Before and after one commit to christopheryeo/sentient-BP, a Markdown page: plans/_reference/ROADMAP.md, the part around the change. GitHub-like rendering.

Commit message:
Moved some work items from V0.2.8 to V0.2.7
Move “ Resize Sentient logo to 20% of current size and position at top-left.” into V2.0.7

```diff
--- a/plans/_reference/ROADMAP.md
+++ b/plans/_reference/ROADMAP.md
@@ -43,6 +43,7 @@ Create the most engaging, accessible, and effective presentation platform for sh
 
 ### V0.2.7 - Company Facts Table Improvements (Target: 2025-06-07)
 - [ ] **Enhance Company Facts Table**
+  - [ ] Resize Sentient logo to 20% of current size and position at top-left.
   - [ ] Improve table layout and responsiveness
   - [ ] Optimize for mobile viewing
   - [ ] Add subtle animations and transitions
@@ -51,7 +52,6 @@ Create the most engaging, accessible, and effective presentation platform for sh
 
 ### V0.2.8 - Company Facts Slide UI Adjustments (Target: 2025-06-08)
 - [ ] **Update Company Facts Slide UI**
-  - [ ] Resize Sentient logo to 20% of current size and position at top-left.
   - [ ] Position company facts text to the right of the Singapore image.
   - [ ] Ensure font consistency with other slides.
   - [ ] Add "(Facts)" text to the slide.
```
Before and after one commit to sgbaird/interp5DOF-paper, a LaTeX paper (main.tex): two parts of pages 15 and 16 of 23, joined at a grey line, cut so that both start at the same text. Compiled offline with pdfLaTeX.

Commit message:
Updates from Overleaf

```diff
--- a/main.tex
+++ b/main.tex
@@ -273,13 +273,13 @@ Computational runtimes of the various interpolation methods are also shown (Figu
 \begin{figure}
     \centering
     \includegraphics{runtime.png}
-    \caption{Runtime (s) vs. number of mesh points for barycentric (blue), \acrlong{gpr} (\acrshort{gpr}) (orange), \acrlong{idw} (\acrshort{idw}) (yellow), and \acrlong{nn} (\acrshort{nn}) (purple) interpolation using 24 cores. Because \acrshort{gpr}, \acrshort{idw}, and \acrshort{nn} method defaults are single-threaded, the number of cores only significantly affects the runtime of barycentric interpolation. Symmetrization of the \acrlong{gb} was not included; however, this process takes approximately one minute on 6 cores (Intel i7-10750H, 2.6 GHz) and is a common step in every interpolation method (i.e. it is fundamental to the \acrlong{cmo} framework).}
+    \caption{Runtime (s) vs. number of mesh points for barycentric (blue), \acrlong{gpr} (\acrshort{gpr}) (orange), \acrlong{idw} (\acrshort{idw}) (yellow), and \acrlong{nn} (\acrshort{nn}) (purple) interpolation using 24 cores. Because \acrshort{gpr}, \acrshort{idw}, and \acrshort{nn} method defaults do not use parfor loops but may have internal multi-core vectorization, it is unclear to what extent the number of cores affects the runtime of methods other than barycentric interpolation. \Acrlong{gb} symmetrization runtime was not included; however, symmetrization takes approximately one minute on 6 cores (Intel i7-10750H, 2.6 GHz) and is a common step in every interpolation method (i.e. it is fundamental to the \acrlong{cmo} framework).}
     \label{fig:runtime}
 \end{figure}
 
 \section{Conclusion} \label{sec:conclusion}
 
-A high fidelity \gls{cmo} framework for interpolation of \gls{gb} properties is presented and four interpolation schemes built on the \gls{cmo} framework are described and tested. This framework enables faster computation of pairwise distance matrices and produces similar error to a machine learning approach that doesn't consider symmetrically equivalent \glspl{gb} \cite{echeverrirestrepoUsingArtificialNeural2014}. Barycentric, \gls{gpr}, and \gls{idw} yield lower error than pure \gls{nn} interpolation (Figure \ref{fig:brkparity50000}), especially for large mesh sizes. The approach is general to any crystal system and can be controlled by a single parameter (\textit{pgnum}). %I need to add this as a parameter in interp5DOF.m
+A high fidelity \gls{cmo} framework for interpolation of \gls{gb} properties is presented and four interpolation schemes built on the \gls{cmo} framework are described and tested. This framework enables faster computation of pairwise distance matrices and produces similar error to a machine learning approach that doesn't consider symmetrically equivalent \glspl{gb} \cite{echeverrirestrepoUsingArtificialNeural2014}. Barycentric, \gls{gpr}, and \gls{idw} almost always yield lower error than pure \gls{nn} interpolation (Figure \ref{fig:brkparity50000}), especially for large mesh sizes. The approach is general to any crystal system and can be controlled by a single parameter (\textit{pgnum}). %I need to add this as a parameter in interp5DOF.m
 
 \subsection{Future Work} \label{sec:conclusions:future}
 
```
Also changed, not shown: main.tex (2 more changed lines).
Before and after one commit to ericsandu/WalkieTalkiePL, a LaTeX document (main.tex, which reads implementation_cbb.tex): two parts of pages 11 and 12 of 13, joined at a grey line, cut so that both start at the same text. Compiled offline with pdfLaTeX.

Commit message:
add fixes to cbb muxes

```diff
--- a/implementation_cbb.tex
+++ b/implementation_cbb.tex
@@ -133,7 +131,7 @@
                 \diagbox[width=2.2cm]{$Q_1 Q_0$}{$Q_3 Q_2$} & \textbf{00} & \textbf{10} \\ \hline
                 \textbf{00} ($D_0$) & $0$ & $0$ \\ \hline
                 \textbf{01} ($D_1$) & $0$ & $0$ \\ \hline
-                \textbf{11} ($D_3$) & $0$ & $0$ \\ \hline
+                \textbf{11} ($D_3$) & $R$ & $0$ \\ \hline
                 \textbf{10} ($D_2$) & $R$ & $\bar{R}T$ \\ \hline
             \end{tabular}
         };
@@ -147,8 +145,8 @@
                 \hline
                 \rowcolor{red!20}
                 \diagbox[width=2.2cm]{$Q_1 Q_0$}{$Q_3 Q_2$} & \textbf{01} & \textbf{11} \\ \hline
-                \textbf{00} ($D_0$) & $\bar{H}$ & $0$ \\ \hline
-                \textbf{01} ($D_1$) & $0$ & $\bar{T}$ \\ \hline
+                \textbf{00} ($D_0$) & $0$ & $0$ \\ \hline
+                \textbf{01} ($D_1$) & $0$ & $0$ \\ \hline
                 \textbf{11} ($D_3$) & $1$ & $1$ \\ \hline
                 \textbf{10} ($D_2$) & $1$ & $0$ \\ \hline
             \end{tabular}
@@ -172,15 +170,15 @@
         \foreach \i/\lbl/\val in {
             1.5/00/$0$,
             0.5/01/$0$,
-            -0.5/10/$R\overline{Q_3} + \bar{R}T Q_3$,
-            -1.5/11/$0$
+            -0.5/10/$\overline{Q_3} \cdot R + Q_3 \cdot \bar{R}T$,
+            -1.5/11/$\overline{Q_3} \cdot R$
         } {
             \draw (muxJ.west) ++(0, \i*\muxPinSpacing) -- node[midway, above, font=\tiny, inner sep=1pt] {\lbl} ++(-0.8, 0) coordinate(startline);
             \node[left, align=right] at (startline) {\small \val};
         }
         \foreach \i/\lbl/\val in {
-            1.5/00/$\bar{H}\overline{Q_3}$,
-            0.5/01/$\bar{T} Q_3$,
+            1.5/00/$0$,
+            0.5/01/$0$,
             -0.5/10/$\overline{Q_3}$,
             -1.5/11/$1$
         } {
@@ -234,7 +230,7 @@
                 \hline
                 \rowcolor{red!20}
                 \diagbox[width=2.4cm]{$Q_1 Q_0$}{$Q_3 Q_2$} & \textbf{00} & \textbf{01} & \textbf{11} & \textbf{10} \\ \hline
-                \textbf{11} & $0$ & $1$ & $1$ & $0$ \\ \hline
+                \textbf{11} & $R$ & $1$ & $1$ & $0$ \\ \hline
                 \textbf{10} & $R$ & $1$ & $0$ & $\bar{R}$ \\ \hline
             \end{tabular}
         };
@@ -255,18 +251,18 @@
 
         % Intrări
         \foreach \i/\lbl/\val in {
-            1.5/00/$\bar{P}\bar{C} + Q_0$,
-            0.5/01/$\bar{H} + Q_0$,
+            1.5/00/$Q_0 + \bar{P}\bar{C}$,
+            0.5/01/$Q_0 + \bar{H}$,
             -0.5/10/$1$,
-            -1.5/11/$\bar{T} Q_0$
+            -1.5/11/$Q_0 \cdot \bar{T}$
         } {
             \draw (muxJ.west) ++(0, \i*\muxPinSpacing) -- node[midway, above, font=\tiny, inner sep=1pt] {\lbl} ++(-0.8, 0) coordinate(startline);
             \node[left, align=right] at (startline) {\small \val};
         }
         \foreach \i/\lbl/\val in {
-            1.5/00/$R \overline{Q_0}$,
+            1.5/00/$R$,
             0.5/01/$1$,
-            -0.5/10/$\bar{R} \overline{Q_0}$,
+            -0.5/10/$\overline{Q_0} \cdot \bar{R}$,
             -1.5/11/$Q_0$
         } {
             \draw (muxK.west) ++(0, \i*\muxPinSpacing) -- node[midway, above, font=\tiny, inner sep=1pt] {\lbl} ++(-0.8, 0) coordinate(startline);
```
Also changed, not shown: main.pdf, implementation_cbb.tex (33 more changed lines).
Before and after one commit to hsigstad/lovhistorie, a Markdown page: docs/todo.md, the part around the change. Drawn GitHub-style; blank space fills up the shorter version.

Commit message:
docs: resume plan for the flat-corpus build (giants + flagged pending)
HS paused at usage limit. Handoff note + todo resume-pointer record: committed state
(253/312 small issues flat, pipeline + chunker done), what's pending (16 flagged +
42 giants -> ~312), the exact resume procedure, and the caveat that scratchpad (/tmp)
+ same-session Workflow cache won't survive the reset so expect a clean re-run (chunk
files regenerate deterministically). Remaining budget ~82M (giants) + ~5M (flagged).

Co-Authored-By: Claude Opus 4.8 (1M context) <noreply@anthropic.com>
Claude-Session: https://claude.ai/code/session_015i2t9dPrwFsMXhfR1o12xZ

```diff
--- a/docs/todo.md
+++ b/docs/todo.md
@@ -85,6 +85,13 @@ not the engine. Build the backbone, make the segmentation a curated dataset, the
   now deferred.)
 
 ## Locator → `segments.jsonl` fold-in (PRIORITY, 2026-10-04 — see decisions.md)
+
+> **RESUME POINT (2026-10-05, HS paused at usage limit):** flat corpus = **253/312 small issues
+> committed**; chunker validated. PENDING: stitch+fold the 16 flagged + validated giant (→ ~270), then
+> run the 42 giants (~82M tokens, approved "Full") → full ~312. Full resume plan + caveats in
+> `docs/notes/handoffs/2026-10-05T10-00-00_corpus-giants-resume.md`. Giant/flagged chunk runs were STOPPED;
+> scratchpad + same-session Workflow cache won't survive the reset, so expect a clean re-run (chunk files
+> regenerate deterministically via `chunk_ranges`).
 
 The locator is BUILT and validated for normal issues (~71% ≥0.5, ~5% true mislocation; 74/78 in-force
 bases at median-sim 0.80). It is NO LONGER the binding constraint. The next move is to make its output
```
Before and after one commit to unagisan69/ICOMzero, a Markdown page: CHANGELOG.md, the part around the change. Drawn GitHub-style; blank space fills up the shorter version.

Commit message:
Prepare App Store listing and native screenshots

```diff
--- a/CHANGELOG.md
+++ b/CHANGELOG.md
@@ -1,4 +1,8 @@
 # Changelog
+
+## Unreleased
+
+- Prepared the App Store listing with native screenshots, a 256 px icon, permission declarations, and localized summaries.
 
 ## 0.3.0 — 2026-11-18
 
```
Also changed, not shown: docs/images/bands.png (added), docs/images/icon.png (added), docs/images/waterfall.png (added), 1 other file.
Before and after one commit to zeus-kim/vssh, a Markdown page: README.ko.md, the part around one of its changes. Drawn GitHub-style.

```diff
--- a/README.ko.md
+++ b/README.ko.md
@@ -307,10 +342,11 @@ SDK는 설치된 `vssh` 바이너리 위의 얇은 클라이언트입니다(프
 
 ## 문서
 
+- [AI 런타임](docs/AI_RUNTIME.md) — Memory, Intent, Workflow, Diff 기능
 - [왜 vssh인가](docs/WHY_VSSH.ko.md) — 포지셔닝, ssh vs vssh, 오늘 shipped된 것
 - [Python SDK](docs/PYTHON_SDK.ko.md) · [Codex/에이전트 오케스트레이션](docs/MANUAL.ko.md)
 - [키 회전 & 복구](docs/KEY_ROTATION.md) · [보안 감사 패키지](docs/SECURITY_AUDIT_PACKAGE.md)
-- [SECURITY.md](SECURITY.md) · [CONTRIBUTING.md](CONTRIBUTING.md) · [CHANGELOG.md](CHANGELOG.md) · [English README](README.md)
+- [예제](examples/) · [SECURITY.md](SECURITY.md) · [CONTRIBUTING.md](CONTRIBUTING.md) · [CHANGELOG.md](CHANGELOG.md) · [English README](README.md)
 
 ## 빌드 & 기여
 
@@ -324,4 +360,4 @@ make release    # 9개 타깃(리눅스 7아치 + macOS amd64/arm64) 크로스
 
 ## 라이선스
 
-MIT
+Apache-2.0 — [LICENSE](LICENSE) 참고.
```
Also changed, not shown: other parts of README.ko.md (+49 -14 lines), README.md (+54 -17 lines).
****************************************
:: THE PROBLEM ::
Filter the records for the string "cache" and copy every line that holds it.

:: ANSWER BOX ::
+ same-session Workflow cache won't survive the reset so expect a clean re-run (chunk
+> scratchpad + same-session Workflow cache won't survive the reset, so expect a clean re-run (chunk files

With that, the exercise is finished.